On the floor at the Democratic National Convention at the Wells Fargo Center in Philadelphia, Pennsylvania, on July 26, 2016.
Natalie Keyssar for TIME
By Jay Newton-Small
July 29, 2016

Gianni Pittella, a longtime Italian member of the European Parliament, hit the campaign trail this week. Sitting at the back of the Gran Caffe L’Aquila, he warned a group of local businesspeople and supporters of the evils of fascism. Except Pittella wasn’t touring Italy. He was sitting in Philadelphia, trying to convince American voters to oppose an American candidate: Donald Trump.

“I have taken the unprecedented step of endorsing and campaigning for Hillary Clinton because the risk of Donald Trump is too high,” Pittella told TIME. “I believe it is in the interest of the European Union and Italy to have Hillary Clinton in office.
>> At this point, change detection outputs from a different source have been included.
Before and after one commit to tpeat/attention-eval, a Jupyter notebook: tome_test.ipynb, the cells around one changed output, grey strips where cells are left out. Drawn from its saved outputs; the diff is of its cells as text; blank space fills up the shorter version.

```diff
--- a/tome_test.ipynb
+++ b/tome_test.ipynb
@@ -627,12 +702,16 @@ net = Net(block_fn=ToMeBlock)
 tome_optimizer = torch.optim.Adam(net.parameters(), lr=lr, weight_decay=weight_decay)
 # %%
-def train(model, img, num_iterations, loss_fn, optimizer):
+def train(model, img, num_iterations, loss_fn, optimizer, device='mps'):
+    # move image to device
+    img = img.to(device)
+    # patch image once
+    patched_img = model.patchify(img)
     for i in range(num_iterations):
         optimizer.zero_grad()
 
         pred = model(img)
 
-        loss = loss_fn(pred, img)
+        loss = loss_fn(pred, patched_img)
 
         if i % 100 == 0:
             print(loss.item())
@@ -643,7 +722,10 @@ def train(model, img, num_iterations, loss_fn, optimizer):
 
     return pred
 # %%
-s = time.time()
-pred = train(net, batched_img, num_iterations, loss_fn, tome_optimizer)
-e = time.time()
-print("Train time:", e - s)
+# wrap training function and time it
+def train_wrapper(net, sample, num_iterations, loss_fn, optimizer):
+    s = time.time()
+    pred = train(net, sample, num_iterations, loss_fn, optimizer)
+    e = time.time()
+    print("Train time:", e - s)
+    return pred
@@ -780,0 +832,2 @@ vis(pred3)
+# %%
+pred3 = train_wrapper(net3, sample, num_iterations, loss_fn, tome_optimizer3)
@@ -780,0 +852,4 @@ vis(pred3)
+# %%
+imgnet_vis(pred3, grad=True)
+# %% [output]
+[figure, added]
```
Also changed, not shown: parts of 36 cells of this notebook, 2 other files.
A Trump victory could be a disaster for the relationship between the U.S.A. and Italy.”

Pittella isn’t the only European to either outright or shadow endorse Clinton. Traditionally, European leaders attend both conventions. But only a handful of European diplomats announced they would attend Trump’s Republican National Convention in Cleveland last week, most notably UKIP leader Nigel Farage, the man behind the “Brexit,” and far-right Dutch leader Geert Wilders. Pittella said dozens of European diplomats from across Europe’s political spectrum showed up in Philadelphia this week.

Across the Atlantic, French President Francois Holland openly endorsed Clinton at the end of June. German Chancellor Angela Merkel has praised Clinton’s “deep political experience, her commitment to women’s rights, to family and health care.” European Commission President Jean-Claude Juncker, who belongs to the conservative Christian Social People’s Party, last week not-so-subtly said he’s supporting “a female candidate” for president of the United States. And a March YouGov poll of Europeans found that Clinton would win the European vote overwhelmingly with 46 percent to Trump’s 6 percent.

“This campaign is special,” Pittella said. “This campaign is not between Democrat or Republican. It’s between democracy and no democracy in the U.S. It’s between having a relationship between the U.S. and the E.U. and the U.S. and other countries, or not. And Italian citizens, together with the world, have the duty not only to intervene, but to act, to support Hillary’s campaign.”

Pittella was having dinner with a group of Pennsylvania business men and women involved with an Italian-American exchange group called Fillitalia International and Foundation. Fillitalia has 12 chapters in the U.S. and 11 in Italy, and Pittella wanted to convince the assembled crowd to support Clinton as a way of helping their familial homeland of Italy. The message fell mostly on friendly ears.

Businessman Daniele Marconcini promptly dubbed Trump the “Siberian candidate.” “He’s Putin’s take on the Manchurian candidate,” Marconcini explained.

The Italian American vote is usually fairly evenly divided between Republicans and Democrats, said Joseph Rollo, a Philadelphia attorney. Some he knows are supporting Trump, though he’s working hard to convince them otherwise. “Sometimes, ironically, victims of prejudice, they become prejudiced themselves,” Rollo said.

Sitting at the end of the table was Rosetta Miriello, 55, president of Fillitalia. She manages a cardiology practice in Philadelphia and started the week leaning toward Trump. But the constant talk amongst the group against Trump, and watching President Obama’s speech at the convention Wednesday night now has her leaning toward Clinton. “Clinton, of course, would be better for Italy,” she said, gesturing toward Pittella. “But I’m more concerned about what the next president would do for us, for our young people here, for the country that we live in.”

Rollo shook his head. “I don’t understand the people who support Trump,” he said. “He’s anti-woman, anti-Muslim, anti-Latino. He’s creating a philosophy of hate. He almost sounds like the Nazis.”

Pittella agreed. He’s had some experience with a leader who presented himself as the savior of the country. “In the past [Italian dictator Benito] Mussolini said the same thing, taking advantage from the crisis at that time that Italy was living. The damages made by Mussolini were solved by America,” he said. “Who would solve Trump’s damages?”

SPONSORED FINANCIAL CONTENT

You May Like

EDIT POST